Is Sinus a Genetic Disease?
What is Sinusitis?
The sinuses are hollow spaces in the bones around the nose, connecting to it via s a series of narrow passages. When the channels are properly open, it allows air to pass in from the nose and mucous to flow freely from the sinuses into the nose.
Sinus function can be impaired any time someone experiences a cold, flu, or similar illness – what some people think of as “head colds.” This causes acute sinusitis, which is transient and clears up when the infection is over. During this time, you might experience some sinus pressure or difficulty breathing through the nose, but it will end as the infection is eliminated.
With chronic sinusitis, sinuses become inflamed for a long period even without irritation from bacteria or viruses. Sinusitis sufferers often find themselves dealing with severe sinus symptoms when they are not otherwise unhealthy. Because of the swelling in the sinus lining, mucous and pus can collect in the narrow spaces. This creates a variety of unpleasant symptoms.
Many people suffer sinusitis, but may not realize their problem can be treated.
What Are Some Symptoms of Chronic Sinusitis?
Chronic sinusitis can be started or worsened by an infection, but it persists beyond and between any sinus infection – lasting at least four weeks and potentially many years. The principal factor is inflammation, so a variety of symptoms are felt around the nose and head.
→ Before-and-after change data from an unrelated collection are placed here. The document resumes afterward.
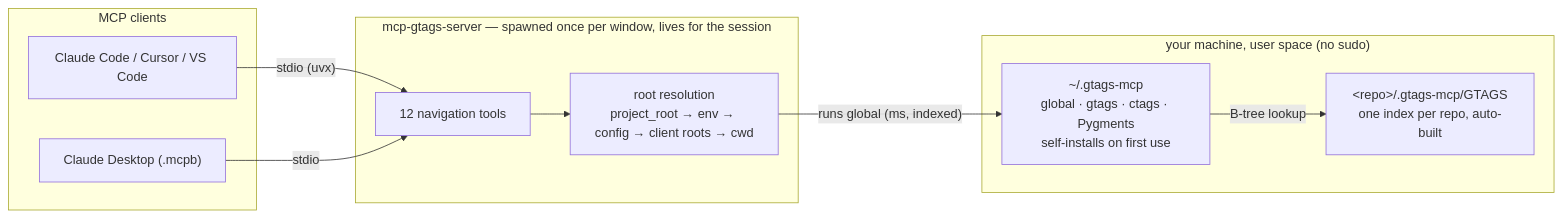
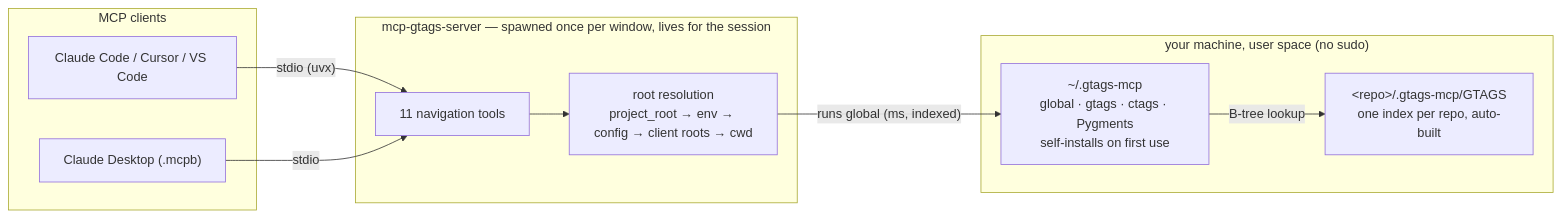
One commit to harshithsunku/mcp-gtags-server changed the first of 2 diagrams in README.md. Above: the diagram before and after it, drawn with Mermaid. The commit also changed other lines of this file and 6 other files, not shown here.

First line of the commit message:
Drop call_hierarchy, halve the tool-schema context cost (v1.3.0)

````diff
--- a/README.md
+++ b/README.md
@@ -375,23 +361,23 @@
 ```mermaid
 flowchart LR
     subgraph clients["MCP clients"]
         CC["Claude Code / Cursor / VS Code"]
         CD["Claude Desktop (.mcpb)"]
     end
 
     subgraph proc["mcp-gtags-server — spawned once per window, lives for the session"]
-        T["12 navigation tools"]
+        T["11 navigation tools"]
         RR["root resolution<br/>project_root → env → config → client roots → cwd"]
     end
 
     subgraph disk["your machine, user space (no sudo)"]
         TC["~/.gtags-mcp<br/>global · gtags · ctags · Pygments<br/>self-installs on first use"]
         IX["&lt;repo&gt;/.gtags-mcp/GTAGS<br/>one index per repo, auto-built"]
     end
 
     CC -- "stdio (uvx)" --> T
     CD -- "stdio" --> T
     T --> RR
     RR -- "runs global (ms, indexed)" --> TC
     TC -- "B-tree lookup" --> IX
 ```
````
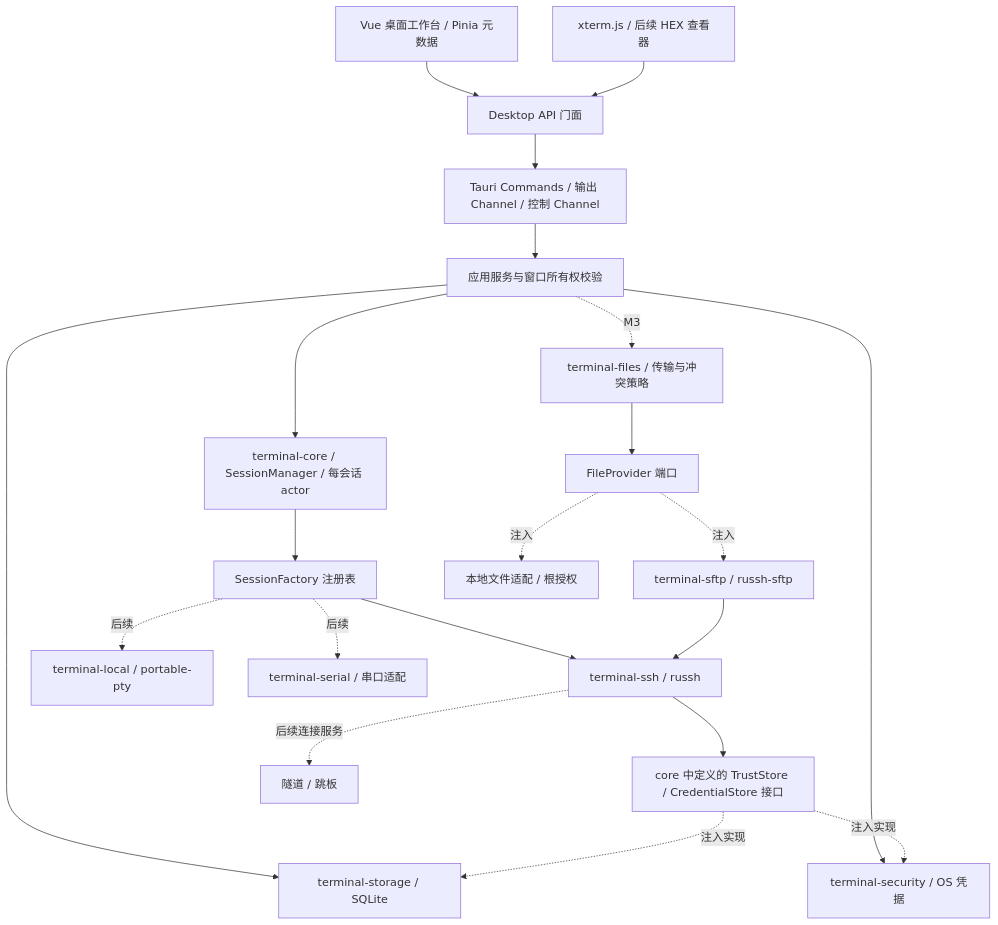
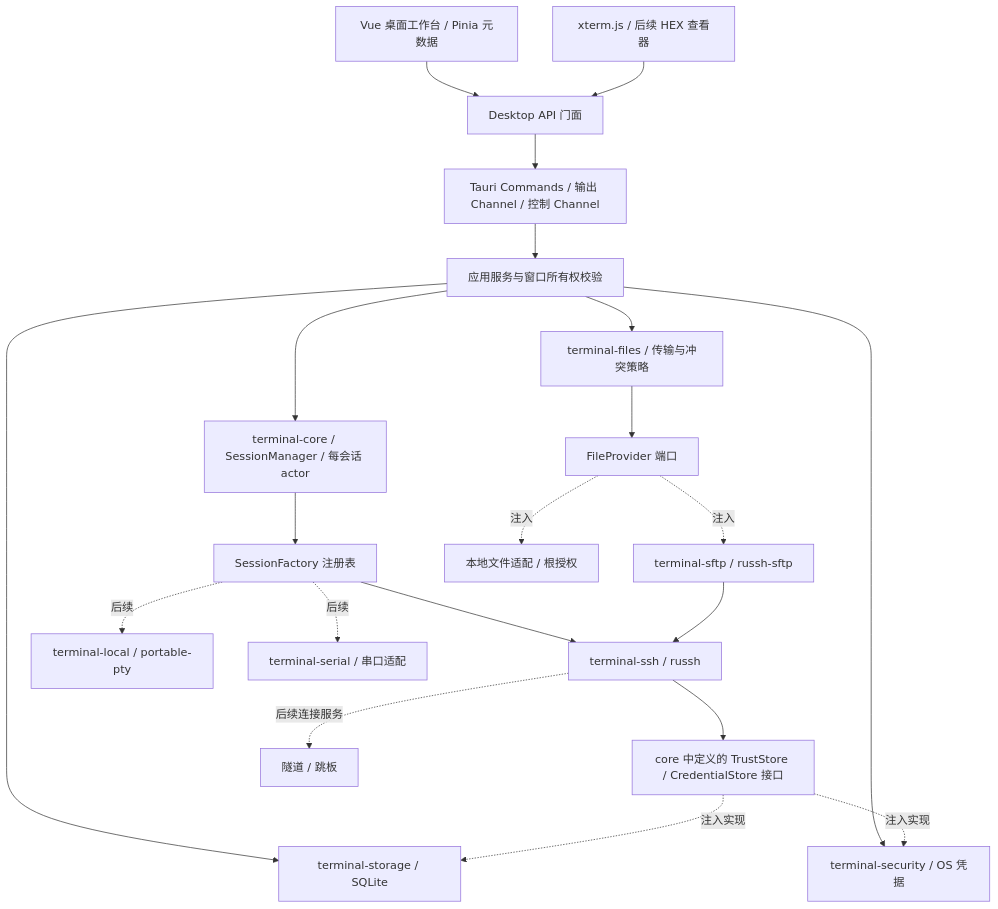
One commit to h3110w0r1d-y/termeta changed the diagram in docs/03-architecture.md. Above: the diagram before and after it, drawn with Mermaid. The commit also changed other lines of this file and 60 other files, not shown here.

````diff
--- a/docs/03-architecture.md
+++ b/docs/03-architecture.md
@@ -7,23 +7,23 @@
 ```mermaid
 flowchart TB
   UI[Vue 桌面工作台 / Pinia 元数据] --> Bridge[Desktop API 门面]
   Terminal[xterm.js / 后续 HEX 查看器] --> Bridge
   Bridge --> IPC[Tauri Commands / 输出 Channel / 控制 Channel]
   IPC --> App[应用服务与窗口所有权校验]
   App --> Core[terminal-core / SessionManager / 每会话 actor]
   Core --> Factory[SessionFactory 注册表]
   Factory --> SSH[terminal-ssh / russh]
   Factory -. 后续 .-> Local[terminal-local / portable-pty]
   Factory -. 后续 .-> Serial[terminal-serial / 串口适配]
   App --> Store[terminal-storage / SQLite]
   App --> Security[terminal-security / OS 凭据]
   SSH --> Ports[core 中定义的 TrustStore / CredentialStore 接口]
   Ports -. 注入实现 .-> Store
   Ports -. 注入实现 .-> Security
-  App -. M3 .-> Files[terminal-files / 传输与冲突策略]
+  App --> Files[terminal-files / 传输与冲突策略]
   Files --> Providers[FileProvider 端口]
   Providers -. 注入 .-> Sftp[terminal-sftp / russh-sftp]
   Providers -. 注入 .-> LocalFiles[本地文件适配 / 根授权]
   Sftp --> SSH
   SSH -. 后续连接服务 .-> Extra[隧道 / 跳板]
 ```
````
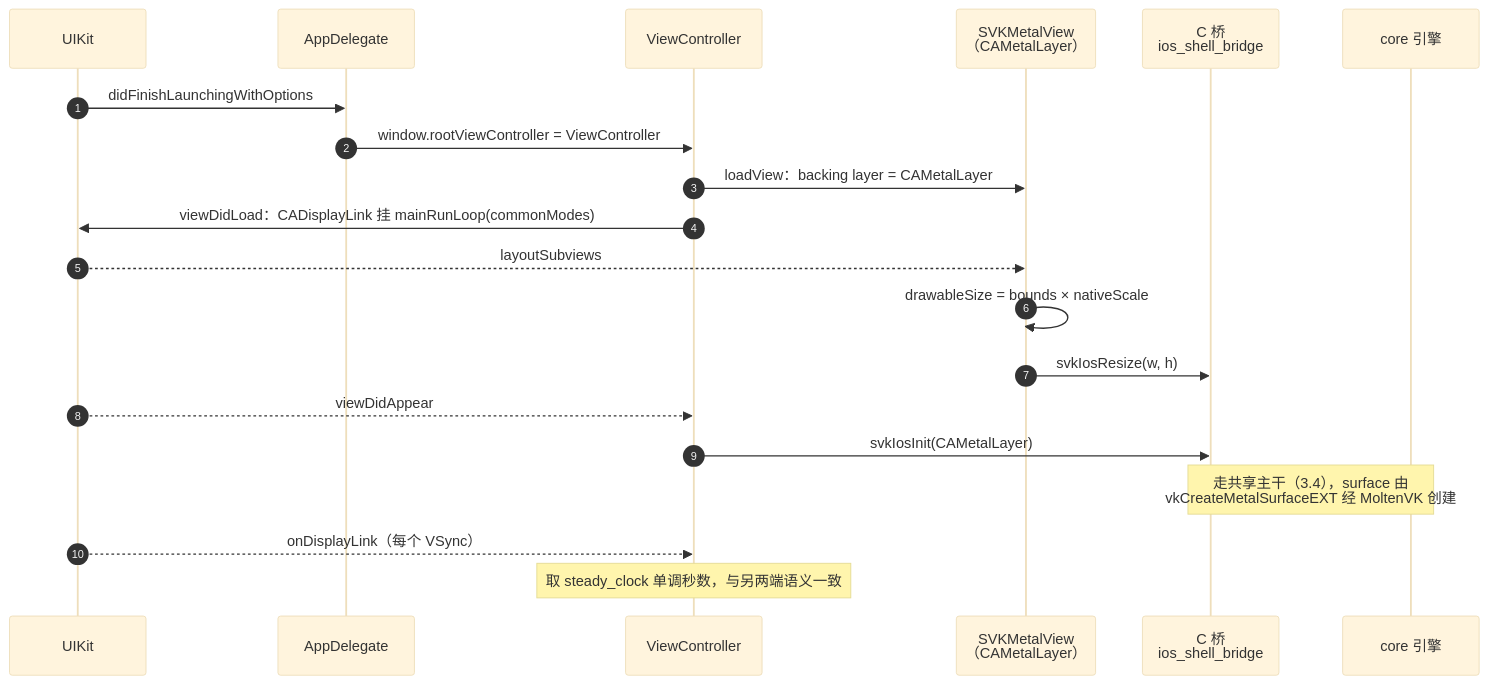
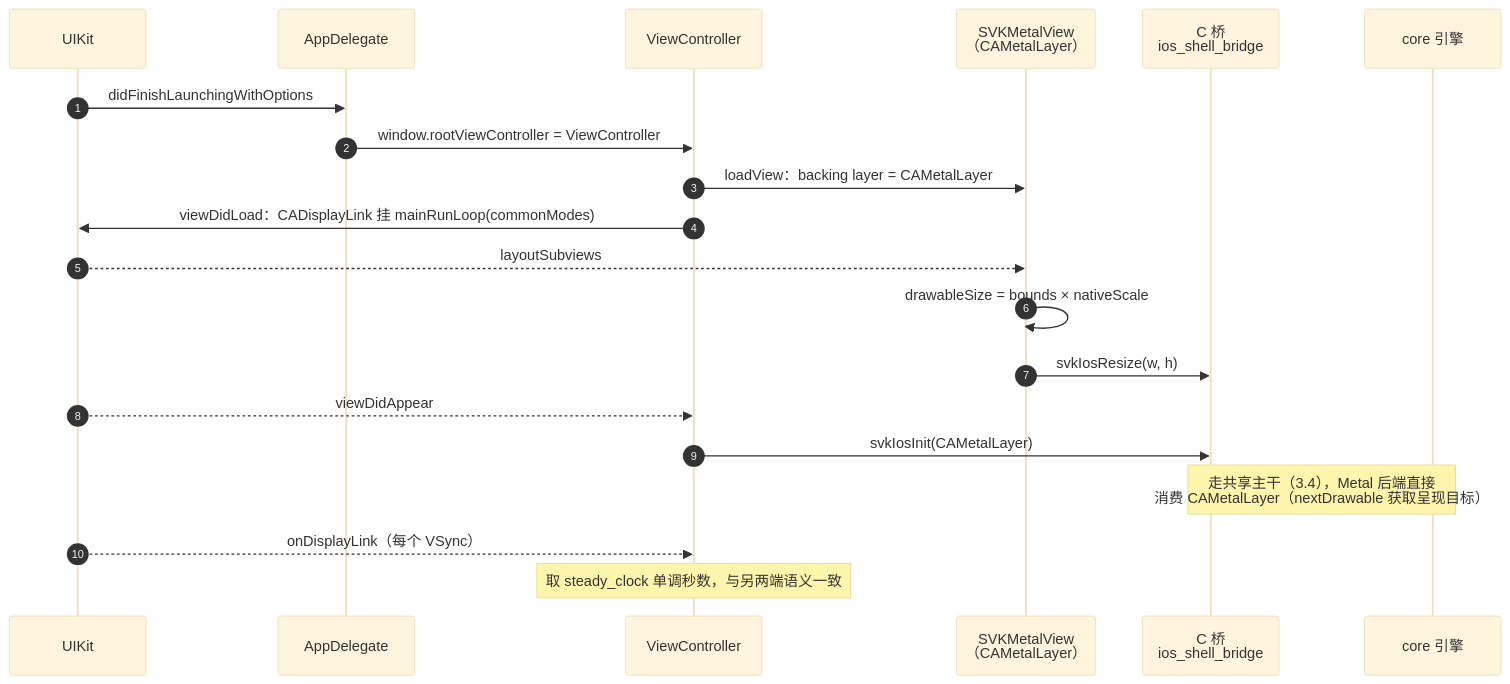
The third of 8 diagrams in docs/startup-sequence.md (helloworldwangziyi/SVK), drawn with Mermaid (base theme) before and after one commit. The commit also changed other lines of this file and 45 other files, not shown here.

````diff
--- a/docs/startup-sequence.md
+++ b/docs/startup-sequence.md
@@ -106,23 +106,23 @@
 ```mermaid
 sequenceDiagram
     autonumber
     participant Sys as UIKit
     participant Del as AppDelegate
     participant VC as ViewController
     participant View as SVKMetalView<br/>（CAMetalLayer）
     participant CBridge as C 桥<br/>ios_shell_bridge
     participant Core as core 引擎
 
     Sys->>Del: didFinishLaunchingWithOptions
     Del->>VC: window.rootViewController = ViewController
     VC->>View: loadView：backing layer = CAMetalLayer
     VC->>Sys: viewDidLoad：CADisplayLink 挂 mainRunLoop(commonModes)
     Sys-->>View: layoutSubviews
     View->>View: drawableSize = bounds × nativeScale
     View->>CBridge: svkIosResize(w, h)
     Sys-->>VC: viewDidAppear
     VC->>CBridge: svkIosInit(CAMetalLayer)
-    Note over CBridge,Core: 走共享主干（3.4），surface 由<br/>vkCreateMetalSurfaceEXT 经 MoltenVK 创建
+    Note over CBridge,Core: 走共享主干（3.4），Metal 后端直接<br/>消费 CAMetalLayer（nextDrawable 获取呈现目标）
     Sys-->>VC: onDisplayLink（每个 VSync）
     Note over VC: 取 steady_clock 单调秒数，与另两端语义一致
 ```
````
Some chronic sinusitis symptoms include:
- Difficulty breathing through the nose due to “stuffiness” or congestion.
- Sinus pressure, especially noticeable in a band around the top of the nose.
- Increased mucous production, which can lead to persistent post-nasal drop.
- Coughing or sneezing caused by irritation and the presence of mucous.
- Increased potential for headaches.
- Genetic Link with Sinusitis and Cystic Fibrosis
Research strongly suggests some sinusitis patients may be genetically predisposed to the condition. As early as 2000, researchers from Johns Hopkins Medical Center concluded a specific genetic abnormality contributes to chronic sinusitis.
What’s more, the same mutation is associated with cystic fibrosis, a disorder in which mucous blocks airways in the lungs and causes damage. The pancreas and other organs can be affected as well. Anyone with cystic fibrosis should watch closely for sinusitis symptoms.
How is Sinusitis Treated?
Acute sinusitis can be treated using over-the-counter medication, such as antihistamine nasal spray, while prescriptions help the body combat the underlying bacterial or viral infection. Acute cases clear up shortly before or shortly after the infection ends.
Chronic sinusitis treatment can take a number of forms depending on the severity and type of symptoms presented. In general, treatments are focused on reducing or eliminating inflammation. Nasal irrigation using salt water is one of the most common home treatments.
A variety of other factors can contribute to sinusitis. Isolating and treating these can significantly help, and possibly even eliminate, the condition. Patients should consider getting screened for allergies, nasal polyps, and asthma. Many sufferers may have a combination of these.
In some cases, symptoms may not respond to conventional treatment. Sinusitis surgery can assist patients with the most severe cases. In the most common form of surgery, a tiny, specialized scope helps the doctor see into the nasal passages while widening their natural drainage paths. This enhances the ability of mucous to get out of the sinuses and air to get in.
If you’re struggling with sinusitis, ENT Centers of Excellence can help. Our experienced medical team will get the facts on your condition and develop a customized course of treatment so you can achieve relief from your symptoms. To find out more, contact us today.